I never got his recipe, and I make no claim to have the One True shrimp and grits recipe, but I can vouch for how this one tastes.
And while it may seem obvious, shrimp and grits all starts with the grits. Please, please, please try to get coarsely ground white corn meal for this. When Elise and I tried to find real grits (stone ground are best), or even coarse ground white corn… or any white corn, for that matter, we struck out here in Sacramento.
Other than Mexican masa harina, it’s all yellow corn in these parts. And I’ve heard more than one Southerner threaten violence when the topic of making grits with yellow corn comes up. (Here are the white grits we use.)
The best grits come from hominy, a large-kerneled, white corn that has been alkali processed just like that Mexican masa harina. The key difference is that in grits the corn be coarsely ground, ideally by a stone grinding wheel. It actually makes a huge difference in flavor.
Good grits come out smooth, delicate and flecked with bits of the corn hulls that makes for a radically different experience compared to its Italian cousin polenta (which I also love).
Keep in mind that almost all cooks who make shrimp and grits have their own variation on the dish. This one is mine, and I hope you like it.
- 4 1/2 cups water
- 1 teaspoon salt
- 1 cup stone-ground white grits (see recipe head note)
- 2 Tbsp unsalted butter

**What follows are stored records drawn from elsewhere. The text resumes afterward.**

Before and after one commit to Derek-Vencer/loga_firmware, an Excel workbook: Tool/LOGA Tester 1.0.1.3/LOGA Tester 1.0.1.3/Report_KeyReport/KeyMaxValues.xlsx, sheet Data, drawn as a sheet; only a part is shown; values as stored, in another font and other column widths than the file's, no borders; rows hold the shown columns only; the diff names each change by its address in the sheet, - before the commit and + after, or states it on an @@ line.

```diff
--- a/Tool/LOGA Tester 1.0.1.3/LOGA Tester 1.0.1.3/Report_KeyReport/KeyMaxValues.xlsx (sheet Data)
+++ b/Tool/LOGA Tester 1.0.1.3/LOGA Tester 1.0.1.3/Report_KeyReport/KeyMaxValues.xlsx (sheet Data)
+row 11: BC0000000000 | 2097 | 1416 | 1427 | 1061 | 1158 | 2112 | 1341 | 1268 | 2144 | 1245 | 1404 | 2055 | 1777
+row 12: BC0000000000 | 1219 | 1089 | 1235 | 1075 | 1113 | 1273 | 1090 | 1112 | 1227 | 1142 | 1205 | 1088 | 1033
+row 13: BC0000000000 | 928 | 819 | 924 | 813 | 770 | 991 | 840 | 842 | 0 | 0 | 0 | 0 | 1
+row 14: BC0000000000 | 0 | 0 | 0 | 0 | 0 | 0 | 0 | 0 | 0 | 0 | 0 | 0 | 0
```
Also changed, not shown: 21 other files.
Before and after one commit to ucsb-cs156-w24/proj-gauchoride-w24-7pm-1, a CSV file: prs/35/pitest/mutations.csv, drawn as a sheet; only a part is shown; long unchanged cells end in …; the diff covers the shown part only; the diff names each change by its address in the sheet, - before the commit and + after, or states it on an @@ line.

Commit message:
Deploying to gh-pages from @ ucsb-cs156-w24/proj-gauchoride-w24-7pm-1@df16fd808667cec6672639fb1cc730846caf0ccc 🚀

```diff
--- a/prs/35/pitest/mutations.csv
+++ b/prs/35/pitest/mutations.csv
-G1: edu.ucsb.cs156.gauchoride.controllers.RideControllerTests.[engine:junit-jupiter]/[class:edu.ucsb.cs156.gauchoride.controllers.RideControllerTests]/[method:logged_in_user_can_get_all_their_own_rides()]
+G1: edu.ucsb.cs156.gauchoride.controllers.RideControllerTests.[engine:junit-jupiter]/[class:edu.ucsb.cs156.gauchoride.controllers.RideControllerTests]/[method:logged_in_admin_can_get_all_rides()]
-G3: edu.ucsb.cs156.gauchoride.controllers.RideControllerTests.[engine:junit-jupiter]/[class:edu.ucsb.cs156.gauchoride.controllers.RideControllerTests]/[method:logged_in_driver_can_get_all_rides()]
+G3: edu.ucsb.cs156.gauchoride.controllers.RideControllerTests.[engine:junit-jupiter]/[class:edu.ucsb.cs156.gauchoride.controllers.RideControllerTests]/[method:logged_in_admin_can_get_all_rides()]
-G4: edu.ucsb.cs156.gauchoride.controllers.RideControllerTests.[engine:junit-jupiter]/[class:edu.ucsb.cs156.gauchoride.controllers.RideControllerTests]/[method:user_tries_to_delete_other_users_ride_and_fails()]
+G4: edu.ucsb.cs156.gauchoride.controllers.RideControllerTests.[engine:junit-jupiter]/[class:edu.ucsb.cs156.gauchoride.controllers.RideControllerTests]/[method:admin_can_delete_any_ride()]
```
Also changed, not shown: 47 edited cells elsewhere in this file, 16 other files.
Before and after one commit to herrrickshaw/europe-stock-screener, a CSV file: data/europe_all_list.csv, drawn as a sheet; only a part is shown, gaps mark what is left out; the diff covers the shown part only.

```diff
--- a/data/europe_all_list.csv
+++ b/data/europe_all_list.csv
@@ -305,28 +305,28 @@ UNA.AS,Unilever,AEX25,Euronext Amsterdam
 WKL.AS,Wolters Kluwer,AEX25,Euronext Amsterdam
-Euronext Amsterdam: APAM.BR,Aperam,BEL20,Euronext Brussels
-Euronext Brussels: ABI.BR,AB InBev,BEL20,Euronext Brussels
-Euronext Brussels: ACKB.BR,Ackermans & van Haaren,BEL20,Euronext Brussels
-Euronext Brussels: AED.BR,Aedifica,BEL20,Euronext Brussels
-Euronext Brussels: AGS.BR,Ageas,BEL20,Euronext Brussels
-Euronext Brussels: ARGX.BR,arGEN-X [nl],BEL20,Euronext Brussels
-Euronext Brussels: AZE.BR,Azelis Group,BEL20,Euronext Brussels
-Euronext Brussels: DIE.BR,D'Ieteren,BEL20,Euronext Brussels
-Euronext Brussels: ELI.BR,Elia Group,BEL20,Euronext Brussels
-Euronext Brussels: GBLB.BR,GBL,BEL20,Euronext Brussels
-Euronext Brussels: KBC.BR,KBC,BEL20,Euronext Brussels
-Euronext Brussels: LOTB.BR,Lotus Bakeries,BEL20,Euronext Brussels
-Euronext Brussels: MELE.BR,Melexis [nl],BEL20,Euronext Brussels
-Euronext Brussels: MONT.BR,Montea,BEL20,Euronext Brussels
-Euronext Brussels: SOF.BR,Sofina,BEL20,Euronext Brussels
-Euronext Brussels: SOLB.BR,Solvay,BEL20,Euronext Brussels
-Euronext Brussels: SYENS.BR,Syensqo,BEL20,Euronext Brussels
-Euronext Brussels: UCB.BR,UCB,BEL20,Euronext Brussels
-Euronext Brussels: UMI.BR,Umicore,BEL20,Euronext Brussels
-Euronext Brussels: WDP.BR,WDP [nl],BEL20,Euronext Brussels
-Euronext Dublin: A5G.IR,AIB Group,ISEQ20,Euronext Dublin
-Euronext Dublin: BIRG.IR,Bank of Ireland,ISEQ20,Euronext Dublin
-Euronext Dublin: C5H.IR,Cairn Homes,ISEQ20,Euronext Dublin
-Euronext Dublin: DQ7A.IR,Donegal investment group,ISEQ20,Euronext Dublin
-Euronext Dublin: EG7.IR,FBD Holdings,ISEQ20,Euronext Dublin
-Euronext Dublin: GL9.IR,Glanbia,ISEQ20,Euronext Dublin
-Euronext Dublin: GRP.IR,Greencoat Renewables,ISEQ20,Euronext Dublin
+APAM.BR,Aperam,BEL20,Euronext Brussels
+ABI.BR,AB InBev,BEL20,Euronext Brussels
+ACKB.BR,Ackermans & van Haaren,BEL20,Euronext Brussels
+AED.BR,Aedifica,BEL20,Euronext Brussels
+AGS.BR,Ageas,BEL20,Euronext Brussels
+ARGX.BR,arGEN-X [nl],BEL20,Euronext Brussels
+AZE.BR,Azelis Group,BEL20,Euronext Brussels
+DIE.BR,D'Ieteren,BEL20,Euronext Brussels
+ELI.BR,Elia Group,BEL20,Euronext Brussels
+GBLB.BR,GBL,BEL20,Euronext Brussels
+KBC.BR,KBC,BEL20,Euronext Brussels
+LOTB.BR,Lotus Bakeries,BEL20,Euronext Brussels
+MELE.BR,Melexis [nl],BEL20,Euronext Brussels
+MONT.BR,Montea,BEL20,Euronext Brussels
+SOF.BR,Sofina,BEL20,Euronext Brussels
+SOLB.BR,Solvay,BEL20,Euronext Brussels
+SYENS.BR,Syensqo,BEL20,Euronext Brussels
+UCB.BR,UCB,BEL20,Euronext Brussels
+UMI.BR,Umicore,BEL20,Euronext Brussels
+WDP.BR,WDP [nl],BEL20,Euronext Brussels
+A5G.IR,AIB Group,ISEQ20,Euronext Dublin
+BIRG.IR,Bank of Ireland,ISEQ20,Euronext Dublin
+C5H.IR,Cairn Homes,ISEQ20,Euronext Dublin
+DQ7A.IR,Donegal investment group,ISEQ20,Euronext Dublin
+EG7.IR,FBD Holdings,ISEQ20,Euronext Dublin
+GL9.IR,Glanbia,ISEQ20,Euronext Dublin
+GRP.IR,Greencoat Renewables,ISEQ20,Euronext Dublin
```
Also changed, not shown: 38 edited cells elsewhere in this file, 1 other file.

- 2 ounces white cheddar cheese, shredded
- 4 thick slices bacon
- 1 cup chopped white or yellow onion
- 1 cup chopped green pepper
- 2 garlic cloves, minced
- 1 to 1 1/2 pounds shrimp, peeled and deveined
- 1 cup chicken stock
- 3 green onions, chopped (white and light green parts only)
- 2 Tbsp chopped parsley
- Juice of a lemon, about 1-2 Tbsp
1 Sauté bacon, render fat: Fry the bacon in a large sauté pan on medium heat until crispy. Remove the bacon and chop. Pour off all but about 3 tablespoons of the fat. Turn off the heat.
2 Boil the grits: Bring the water to a boil in a medium pot. Add the salt. Slowly pour the grits into the boiling water while you stir with a wooden spoon. Stir and pour gradually so you don't get any lumps. When all the grits are incorporated, turn the heat down to a low simmer and cook the grits, stirring often, for 35 minutes.
3 Chop the shrimp: Reserve about 1/3 of the shrimp whole and cut the rest into 3-4 pieces each. Set aside.
4 Sauté onions, peppers, bacon, garlic, shrimp: When the grits have cooked for 30 minutes, heat the sauté pan on medium high. When the bacon fat is hot, sauté the onion and green pepper over medium-high heat until soft, about 4 minutes.
Add the bacon, garlic cloves and shrimp and toss to combine. Let this cook another minute.
5 Add stock, let boil to reduce: Add the chicken stock and let this boil down for 5 minutes.
6 Add cheese and butter to grits: Meanwhile, stir the cheddar cheese and butter into the grits. The dish might not need any more salt, but add some if you'd like.
7 Serve: To serve, spoon out some grits in individual bowls. Add to the shrimp the green onions, parsley and lemon juice to taste. Add salt if it needs it. Spoon some shrimp over the grits and make sure at least one whole shrimp is on everyone's plate. Serve at once.